Mooresville Graded School District officials, Iredell County leaders and special guests cut a ceremonial ribbon on Thursday to officially open MGSD’s Selma Burke Middle School.

MGSD Board Chair Greg Whitfield welcomed about 100 guests to the ceremony and tour of the new facility, including family members of the school’s namesake, “the people’s sculptor” and Mooresville native Selma Burke.

“Selma Burke summed up her life as an artist by saying: ‘I really live and move in the atmosphere in which I am creating;’ so too may our students have the opportunity in their new middle school to live, learn, and grow,” Whitfield said.

After thanking the citizens of Mooresville and Iredell County for supporting the 2020 bond that provided funding for the school, Whitfield said SBMC will “serve our district’s children and provide educational opportunities for many generations.”

Whitfield and Iredell County Board of Commissioners Chair Melissa Neader then raised the school’s American flag for the first time.

MGSD Superintendent Jason Gardner shared details about the life of Harlem Renaissance sculptor Selma Burke with attendees. Her talent and creativity emerged as a child, when she used clay from the nearby river bed to sculpt her art.

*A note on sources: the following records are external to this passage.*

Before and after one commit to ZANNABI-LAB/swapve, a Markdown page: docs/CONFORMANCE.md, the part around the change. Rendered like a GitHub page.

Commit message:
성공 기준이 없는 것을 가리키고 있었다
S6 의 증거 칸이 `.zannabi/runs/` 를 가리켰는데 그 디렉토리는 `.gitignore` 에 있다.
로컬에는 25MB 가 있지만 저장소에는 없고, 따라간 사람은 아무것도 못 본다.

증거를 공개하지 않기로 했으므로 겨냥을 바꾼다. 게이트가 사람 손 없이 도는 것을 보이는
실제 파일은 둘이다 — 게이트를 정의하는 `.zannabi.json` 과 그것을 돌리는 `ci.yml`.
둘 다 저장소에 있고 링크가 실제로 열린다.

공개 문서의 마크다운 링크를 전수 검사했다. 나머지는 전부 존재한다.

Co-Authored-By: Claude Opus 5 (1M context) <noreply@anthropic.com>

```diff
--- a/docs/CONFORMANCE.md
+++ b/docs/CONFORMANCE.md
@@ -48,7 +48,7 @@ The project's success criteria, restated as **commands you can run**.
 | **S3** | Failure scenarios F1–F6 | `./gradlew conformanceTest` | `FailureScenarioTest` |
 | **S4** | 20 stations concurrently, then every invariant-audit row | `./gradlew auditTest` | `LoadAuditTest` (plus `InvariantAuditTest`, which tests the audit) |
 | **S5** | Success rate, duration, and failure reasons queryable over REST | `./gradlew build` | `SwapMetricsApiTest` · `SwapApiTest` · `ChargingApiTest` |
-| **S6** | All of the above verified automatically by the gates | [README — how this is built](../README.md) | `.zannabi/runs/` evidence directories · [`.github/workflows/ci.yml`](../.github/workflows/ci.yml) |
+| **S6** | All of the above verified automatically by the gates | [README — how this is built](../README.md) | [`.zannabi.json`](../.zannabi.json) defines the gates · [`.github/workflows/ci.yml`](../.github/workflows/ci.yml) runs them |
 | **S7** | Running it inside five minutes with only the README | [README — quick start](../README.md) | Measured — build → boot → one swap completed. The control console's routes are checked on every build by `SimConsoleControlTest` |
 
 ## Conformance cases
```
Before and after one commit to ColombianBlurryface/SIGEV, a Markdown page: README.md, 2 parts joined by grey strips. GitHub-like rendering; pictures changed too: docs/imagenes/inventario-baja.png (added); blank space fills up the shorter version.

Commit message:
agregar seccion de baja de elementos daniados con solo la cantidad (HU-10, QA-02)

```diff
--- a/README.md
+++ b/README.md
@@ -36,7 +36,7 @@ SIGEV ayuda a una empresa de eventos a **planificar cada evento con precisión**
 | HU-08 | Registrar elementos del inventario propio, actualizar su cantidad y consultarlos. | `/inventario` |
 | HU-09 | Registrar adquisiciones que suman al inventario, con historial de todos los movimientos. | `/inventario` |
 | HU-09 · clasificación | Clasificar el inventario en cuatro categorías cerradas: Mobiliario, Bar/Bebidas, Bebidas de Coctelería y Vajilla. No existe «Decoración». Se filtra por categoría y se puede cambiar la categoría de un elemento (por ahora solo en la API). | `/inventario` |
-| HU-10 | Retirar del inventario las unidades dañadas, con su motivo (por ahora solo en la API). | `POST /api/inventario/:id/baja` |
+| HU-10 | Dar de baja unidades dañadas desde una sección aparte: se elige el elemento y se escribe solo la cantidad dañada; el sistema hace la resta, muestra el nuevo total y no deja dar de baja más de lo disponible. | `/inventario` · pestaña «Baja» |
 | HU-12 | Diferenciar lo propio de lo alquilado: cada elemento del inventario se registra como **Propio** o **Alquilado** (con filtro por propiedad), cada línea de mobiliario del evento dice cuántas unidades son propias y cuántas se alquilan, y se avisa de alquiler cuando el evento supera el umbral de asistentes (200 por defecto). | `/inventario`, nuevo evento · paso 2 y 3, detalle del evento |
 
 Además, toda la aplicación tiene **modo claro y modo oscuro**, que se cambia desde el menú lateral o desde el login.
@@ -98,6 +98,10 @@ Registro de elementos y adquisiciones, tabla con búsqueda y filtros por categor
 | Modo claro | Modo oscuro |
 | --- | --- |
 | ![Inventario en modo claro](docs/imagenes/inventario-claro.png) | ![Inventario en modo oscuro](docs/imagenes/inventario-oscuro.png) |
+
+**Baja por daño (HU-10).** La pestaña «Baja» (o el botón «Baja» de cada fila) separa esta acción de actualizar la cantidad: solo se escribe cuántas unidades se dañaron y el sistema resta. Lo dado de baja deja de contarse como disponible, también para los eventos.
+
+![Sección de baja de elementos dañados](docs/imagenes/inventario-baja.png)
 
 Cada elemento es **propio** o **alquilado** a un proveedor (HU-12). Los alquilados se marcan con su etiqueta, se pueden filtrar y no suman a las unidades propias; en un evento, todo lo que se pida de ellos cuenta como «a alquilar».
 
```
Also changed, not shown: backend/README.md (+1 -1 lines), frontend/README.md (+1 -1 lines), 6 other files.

“I shaped my destiny early with the clay of North Carolina,” Burke once explained.

Though art was her passion, Burke earned a nursing degree and used her earnings to fund her artistic passions, later attending art school in New York City and then receiving a scholarship to attend Columbia, where she earned a Master of Fine Arts degree.

While serving in the U.S. Navy in World War II, Burke suffered a back injury. During her recovery, she won a contest to create a bronze relief portrait of President Franklin Roosevelt. Above the portrait, Burke listed four freedoms: the freedom from want and fear and the freedom of worship and speech.

After studying art in Europe, Burke spent the rest of her life teaching art and inspiring her students. Her final sculpture depicts Dr. Martin Luther King and stands in Marshall Park in Charlotte.

Superintendent Gardner presented Selma Burke’s family members with a commemorative brick inscribed with the school name, opening date, and the Bears logo and a painting of a student by Mooresville High School student Web Montgomery in 2015.

Burke relative Eric Simelton expressed the family’s appreciation. Another mentioned Burke’s formerly enslaved grandfather, who said he traded his chains for a college degree and inspired his family members to pursue and value education as well.

Calling Burke a “trailblazer” and “pioneer,” the family member said every student who enters the new school has a chance to blaze their own trails, create, love, and put their mark on society.

She urged the community to support teachers, students, and parents as all work to help SBMS students find their own paths in the world.

Gardner recognized elected officials and thanked MGSD Assistant Superintendent of Secondary Education Michael Royal and Director of Maintenance David Martin for their many hours of work in guiding the facility construction with architect LS3P’s David Bellamy and Barnhill Contracting Company builder Martin Moser.

Royal led a tour of the facility, featuring digital display screens, a media center with soaring ceilings and flex spaces for students and staff, and classrooms and labs with furniture on wheels for easy re-arranging for instructional needs.

He also showed off the spacious gym and auxiliary gym, the football field, track and field areas, baseball field, and large brick concession stand and restrooms.

Other areas on the tour included the cafeteria and its adjacent outdoor dining area, career and technology education areas, and arts and music spaces. He also displayed mockups of a Selma Burke mural to be installed and the SBMS Bear mascot that will appear throughout the facility.

Halls are color coded – teal for sixth grade, orange for seventh grade, and gold for eighth grade — for ease of navigation for students and visitors.

The final construction tasks are being finished in the coming days, and teachers can begin moving into their classrooms next week, according to SBMS Principal Dan Miller, who expects an estimated 640 students when classes begin in August.

“It’s super exciting. The building, the space is just phenomenal and really beautiful. The community has been fantastic. We’ve done several events just to try to get people excited about being part of Selma Burke,” Miller said.

“Seeing this come to fruition and knowing that we will able to open our doors and have kids and our teachers in this building is just amazing.”

Sixth- and seventh-grade orientation will also take place next week, with eighth-grade leaders taking students on tours while the building details are completed.